11 Beloved, I urge you as sojourners and exiles to abstain from the passions of the flesh, which wage war against your soul. 12 Keep your conduct among the Gentiles honorable, so that when they speak against you as evildoers, they may see your good deeds and glorify God on the day of visitation.13 Be subject for the Lord’s sake to every human institution, whether it be to the emperor as supreme, 14 or to governors as sent by him to punish those who do evil and to praise those who do good. 15 For this is the will of God, that by doing good you should put to silence the ignorance of foolish people. 16 Live as people who are free, not using your freedom as a cover–up for evil, but living as servants of God. 17 Honor everyone. Love the brotherhood. Fear God. Honor the emperor. 18 Servants, be subject to your masters with all respect, not only to the good and gentle but also to the unjust. 19 For this is a gracious thing, when, mindful of God, one endures sorrows while suffering unjustly. 20 For what credit is it if, when you sin and are beaten for it, you endure? But if when you do good and suffer for it you endure, this is a gracious thing in the sight of God. 21 For to this you have been called, because Christ also suffered for you, leaving you an example, so that you might follow in his steps. 22 He committed no sin, neither was deceit found in his mouth. 23 When he was reviled, he did not revile in return; when he suffered, he did not threaten, but continued entrusting himself to him who judges justly. 24 He himself bore our sins in his body on the tree, that we might die to sin and live to righteousness. By his wounds you have been healed. 25 For you were straying like sheep, but have now returned to the Shepherd and Overseer of your souls.

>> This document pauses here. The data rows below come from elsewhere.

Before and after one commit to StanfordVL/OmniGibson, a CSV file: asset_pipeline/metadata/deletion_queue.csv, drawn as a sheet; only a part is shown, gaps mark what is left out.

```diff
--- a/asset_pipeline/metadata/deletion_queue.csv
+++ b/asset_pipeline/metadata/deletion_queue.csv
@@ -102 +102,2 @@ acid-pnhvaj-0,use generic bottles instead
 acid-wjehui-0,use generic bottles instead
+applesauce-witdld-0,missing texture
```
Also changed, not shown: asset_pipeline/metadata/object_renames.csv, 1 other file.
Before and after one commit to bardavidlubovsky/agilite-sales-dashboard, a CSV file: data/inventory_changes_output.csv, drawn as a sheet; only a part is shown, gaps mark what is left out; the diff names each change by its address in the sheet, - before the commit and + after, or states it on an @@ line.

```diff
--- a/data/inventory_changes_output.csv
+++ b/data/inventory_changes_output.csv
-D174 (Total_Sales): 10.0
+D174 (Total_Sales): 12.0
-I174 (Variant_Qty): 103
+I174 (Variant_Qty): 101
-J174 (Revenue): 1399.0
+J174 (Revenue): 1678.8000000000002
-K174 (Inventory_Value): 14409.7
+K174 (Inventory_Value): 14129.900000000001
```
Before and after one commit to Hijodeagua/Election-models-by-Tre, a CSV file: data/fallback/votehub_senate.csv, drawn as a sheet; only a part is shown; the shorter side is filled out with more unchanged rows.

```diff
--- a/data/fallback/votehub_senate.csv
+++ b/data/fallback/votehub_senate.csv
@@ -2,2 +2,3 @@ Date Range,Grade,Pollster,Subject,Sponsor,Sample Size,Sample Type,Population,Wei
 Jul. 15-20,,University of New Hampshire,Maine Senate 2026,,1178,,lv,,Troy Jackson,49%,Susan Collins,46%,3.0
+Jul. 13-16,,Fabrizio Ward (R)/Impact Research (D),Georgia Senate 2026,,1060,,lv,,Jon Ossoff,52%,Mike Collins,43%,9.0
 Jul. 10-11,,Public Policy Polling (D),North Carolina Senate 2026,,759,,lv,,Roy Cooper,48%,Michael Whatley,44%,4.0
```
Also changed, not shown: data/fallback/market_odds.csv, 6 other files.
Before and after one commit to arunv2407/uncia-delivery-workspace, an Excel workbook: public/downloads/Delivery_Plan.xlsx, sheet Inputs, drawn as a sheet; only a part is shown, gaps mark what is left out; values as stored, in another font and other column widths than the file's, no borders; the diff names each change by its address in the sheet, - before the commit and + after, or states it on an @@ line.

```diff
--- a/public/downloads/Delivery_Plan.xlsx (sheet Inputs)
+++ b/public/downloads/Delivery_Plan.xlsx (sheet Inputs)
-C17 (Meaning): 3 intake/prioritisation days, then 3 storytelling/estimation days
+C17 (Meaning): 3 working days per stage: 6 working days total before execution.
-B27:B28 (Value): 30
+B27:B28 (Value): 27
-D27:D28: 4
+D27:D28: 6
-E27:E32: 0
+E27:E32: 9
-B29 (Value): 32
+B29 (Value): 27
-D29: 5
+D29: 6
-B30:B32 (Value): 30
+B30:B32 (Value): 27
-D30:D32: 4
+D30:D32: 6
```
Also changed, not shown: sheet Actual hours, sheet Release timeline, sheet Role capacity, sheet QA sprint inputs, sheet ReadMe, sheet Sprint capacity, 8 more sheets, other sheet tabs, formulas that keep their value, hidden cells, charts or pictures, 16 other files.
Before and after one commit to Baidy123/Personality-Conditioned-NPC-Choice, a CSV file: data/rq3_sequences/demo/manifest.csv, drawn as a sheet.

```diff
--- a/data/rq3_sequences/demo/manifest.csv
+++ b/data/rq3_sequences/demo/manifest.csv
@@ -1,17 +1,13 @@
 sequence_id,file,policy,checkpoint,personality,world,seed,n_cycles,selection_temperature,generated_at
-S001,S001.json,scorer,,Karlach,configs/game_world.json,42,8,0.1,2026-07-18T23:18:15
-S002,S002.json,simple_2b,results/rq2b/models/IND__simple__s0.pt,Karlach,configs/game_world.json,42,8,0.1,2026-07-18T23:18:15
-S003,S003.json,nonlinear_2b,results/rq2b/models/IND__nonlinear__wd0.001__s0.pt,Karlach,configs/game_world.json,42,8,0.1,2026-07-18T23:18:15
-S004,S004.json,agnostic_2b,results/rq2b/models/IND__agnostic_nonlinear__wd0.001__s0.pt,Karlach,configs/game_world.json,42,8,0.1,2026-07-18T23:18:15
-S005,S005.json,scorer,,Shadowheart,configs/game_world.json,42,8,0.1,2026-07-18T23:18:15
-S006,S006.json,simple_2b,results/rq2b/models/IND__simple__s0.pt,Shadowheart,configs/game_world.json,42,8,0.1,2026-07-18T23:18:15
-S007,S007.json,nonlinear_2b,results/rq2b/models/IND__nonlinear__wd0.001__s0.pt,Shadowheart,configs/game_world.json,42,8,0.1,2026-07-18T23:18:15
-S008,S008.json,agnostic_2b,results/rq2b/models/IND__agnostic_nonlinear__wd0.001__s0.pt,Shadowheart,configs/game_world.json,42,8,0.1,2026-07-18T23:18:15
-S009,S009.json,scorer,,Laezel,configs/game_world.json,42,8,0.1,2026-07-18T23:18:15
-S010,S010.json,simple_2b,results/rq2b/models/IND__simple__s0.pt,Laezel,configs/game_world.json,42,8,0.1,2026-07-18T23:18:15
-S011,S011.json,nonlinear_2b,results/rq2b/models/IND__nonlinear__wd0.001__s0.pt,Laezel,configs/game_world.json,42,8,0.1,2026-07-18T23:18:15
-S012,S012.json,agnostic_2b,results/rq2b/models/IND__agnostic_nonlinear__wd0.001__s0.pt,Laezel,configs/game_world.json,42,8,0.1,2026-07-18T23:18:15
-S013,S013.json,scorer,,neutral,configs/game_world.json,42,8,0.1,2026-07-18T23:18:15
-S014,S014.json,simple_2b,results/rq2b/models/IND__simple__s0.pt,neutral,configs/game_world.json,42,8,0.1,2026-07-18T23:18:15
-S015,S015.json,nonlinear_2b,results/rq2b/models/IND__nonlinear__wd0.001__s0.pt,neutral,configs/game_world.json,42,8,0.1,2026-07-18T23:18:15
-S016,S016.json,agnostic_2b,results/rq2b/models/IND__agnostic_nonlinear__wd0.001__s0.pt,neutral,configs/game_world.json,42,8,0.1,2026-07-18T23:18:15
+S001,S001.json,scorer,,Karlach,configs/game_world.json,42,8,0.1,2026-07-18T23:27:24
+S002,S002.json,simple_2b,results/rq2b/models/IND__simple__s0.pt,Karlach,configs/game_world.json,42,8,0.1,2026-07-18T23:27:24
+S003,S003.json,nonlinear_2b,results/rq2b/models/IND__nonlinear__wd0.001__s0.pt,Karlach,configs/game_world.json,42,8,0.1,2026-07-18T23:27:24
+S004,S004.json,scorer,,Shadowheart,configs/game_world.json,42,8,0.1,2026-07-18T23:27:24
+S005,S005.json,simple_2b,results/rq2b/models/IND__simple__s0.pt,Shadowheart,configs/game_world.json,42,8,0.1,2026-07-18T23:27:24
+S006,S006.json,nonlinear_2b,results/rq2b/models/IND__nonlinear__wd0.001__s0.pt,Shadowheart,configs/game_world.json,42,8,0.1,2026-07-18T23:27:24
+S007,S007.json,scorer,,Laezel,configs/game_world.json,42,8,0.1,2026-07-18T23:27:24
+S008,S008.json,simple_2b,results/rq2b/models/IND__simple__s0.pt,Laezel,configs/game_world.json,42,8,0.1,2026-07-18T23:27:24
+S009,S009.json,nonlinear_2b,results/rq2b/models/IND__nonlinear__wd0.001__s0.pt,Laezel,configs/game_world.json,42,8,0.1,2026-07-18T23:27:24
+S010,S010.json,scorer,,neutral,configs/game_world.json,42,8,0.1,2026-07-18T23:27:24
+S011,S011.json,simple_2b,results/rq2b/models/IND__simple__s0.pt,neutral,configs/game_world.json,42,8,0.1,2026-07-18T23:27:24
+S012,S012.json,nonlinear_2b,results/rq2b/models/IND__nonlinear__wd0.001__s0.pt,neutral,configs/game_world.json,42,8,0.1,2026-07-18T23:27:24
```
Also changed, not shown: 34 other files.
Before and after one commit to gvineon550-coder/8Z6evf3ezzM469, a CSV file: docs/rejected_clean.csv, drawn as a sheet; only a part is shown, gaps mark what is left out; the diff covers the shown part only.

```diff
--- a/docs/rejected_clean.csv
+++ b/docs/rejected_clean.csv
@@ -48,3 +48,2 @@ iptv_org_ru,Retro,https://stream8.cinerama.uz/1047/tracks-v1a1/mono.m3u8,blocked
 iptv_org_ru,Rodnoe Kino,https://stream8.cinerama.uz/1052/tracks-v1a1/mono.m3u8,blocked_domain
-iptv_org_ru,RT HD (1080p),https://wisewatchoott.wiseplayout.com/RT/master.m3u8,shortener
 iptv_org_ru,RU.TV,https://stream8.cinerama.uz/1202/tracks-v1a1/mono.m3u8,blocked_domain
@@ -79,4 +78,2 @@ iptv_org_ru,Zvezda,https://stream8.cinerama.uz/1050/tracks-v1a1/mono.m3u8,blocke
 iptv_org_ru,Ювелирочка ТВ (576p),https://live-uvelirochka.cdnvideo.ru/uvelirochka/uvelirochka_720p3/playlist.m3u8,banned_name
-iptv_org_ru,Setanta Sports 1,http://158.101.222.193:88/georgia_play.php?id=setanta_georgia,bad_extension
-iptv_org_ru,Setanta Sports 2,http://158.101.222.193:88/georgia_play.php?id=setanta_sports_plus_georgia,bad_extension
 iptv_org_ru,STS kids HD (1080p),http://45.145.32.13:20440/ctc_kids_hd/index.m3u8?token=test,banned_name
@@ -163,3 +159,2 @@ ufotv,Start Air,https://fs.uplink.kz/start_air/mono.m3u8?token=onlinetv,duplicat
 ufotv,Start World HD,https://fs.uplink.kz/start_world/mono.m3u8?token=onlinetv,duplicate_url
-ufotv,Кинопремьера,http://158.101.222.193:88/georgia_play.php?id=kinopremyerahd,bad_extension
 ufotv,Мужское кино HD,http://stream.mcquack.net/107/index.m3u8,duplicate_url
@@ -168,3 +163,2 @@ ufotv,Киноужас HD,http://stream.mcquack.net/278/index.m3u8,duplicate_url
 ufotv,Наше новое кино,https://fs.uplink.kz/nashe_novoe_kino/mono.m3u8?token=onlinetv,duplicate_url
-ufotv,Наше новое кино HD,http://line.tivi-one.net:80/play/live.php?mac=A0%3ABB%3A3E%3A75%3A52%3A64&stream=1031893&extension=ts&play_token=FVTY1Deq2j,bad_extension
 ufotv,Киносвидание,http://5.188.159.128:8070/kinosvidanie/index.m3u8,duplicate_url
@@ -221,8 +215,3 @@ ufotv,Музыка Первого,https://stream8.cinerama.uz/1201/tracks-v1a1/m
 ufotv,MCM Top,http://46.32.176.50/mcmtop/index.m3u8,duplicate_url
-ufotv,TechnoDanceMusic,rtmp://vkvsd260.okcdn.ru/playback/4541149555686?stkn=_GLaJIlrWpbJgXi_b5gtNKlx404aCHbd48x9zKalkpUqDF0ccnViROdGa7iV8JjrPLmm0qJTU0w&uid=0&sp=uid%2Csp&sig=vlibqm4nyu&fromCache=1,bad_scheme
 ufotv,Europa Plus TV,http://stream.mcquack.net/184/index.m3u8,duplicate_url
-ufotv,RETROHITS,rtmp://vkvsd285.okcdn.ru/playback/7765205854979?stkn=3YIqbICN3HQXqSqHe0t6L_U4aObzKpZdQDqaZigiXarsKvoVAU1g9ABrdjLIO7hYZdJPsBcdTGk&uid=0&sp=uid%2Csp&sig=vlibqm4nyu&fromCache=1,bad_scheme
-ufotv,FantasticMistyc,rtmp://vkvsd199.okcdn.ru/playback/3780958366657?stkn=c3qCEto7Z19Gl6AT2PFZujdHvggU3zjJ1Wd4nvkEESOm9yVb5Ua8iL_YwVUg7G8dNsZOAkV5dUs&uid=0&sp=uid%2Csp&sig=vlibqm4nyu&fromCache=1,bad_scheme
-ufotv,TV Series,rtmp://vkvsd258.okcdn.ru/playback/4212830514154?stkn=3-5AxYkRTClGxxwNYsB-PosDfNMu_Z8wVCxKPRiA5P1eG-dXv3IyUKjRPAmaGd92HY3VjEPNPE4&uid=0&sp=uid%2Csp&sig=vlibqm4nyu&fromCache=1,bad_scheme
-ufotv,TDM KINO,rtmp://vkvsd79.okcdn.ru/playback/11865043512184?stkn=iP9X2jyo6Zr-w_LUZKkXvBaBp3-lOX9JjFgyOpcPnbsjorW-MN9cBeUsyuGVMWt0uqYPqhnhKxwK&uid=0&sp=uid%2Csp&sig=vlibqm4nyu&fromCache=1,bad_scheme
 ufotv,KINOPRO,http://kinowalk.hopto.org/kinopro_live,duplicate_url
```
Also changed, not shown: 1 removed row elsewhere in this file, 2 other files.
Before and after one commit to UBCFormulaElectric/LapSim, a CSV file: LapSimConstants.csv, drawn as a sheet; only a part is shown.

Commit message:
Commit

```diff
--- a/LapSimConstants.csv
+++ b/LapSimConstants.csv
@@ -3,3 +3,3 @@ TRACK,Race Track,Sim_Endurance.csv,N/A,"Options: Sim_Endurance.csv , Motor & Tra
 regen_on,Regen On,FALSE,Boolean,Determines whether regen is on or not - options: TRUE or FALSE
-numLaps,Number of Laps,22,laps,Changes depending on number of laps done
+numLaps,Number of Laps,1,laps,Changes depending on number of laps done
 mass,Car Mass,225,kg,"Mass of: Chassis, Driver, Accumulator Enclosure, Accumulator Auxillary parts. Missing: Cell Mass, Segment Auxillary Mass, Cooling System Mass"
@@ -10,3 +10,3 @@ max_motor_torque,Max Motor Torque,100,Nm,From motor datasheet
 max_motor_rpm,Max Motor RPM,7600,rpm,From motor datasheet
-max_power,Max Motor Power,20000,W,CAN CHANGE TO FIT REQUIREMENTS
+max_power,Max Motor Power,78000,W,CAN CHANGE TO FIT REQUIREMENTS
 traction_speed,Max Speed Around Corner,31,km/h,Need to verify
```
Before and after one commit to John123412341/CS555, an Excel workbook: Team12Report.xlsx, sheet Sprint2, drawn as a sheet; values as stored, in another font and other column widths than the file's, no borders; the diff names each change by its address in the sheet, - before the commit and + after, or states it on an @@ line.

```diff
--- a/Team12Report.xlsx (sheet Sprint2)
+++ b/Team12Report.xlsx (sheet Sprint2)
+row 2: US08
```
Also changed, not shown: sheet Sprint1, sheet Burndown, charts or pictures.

In this section Peter is addressing servants or slaves. We might be inclined to think that since we have abolished slavery in our country, what he says here has no relevance to us today. We need to understand who he is addressing, so that we don’t make the mistake of tuning him out. The word is (oikethv), a household servant or domestic slave. This was a semi-permanent employee without legal or economic freedom. Peter probably doesn’t use the more common New Testament word (doulov) for ‘slave’ because he just used that in verse 16 where he commanded all believers to live as slaves of God. Here he’s focusing on those who serve a human master. Although we don’t have the same social structures, what he says is applicable to our employer/ employee relationship. He is specifically addressing servants, but in verse 19 he says ‘when one endures’, widening his application to anyone who ‘endures sorrows while suffering unjustly’. The master/ servant relationship is just one example of where unjust suffering can take place.

Peter is putting his practical instruction in the context of our ultimate purpose: we are

1 Peter 2:9 …a people for his own possession, that you may proclaim the excellencies of him who called you out of darkness into his marvelous light.

Last time we saw that our submission to the state is not so that we might live peaceful comfortable lives but that ‘they may see your good deeds and and glorify God’. We are not to be submissive for our own sake, but ‘for the Lord’s sake… that by doing good you should put to silence the ignorance of foolish people. Our obedience is to be a God centered God honoring obedience. By our actions we seek to proclaim the excellencies of God.

The same is true as he talks about our submission to unjust masters. He says ‘Servants, be subject to your masters with all respect…’ The word translated ‘respect’ is literally the word ‘fear’. It’s the same word that he used in verse 17 when he told us that we are to fear God alone. I don’t think he’s telling us in one breath not to fear the emperor and in the next telling us to fear our earthly masters or employers. Literally he says ‘servants, be subject to your masters in all fear’ He’s referring us back to what he just said. Fear God. In all fear of God, be subject to your masters. And look at verse 19: he doesn’t say that you are blessed simply because you tough it out and endure while suffering unjustly. We can endure unjust sufferings for many wrong reasons. We might put up with mistreatment because we feel like we have no choice and are powerless to do anything about it. We might put up with unjust suffering because we feel like it is the noble thing to do. Or we might put up with it simply because we are too lazy to do anything about it. None of these reasons in and of themselves has any virtue with God. He says ‘when, mindful of God you endure – that is a gracious thing’. It is a conscious intentional seeking to show the surpassing worth of God in our suffering that has merit with God.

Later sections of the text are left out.